Your job is to report every line of the entries that has "shown".
+ + + + +
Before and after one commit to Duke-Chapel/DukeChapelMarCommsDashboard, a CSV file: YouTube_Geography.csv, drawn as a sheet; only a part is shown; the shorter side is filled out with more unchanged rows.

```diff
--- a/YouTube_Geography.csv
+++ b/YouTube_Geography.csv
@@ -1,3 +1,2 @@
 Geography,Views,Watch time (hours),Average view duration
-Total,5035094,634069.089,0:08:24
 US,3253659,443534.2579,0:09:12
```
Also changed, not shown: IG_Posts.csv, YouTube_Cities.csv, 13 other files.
+ + + + +
Response to the exercise:
Before and after one commit to Duke-Chapel/DukeChapelMarCommsDashboard, a CSV file: YouTube_Geography.csv, drawn as a sheet; only a part is shown; the shorter side is filled out with more unchanged rows.
Also changed, not shown: IG_Posts.csv, YouTube_Cities.csv, 13 other files.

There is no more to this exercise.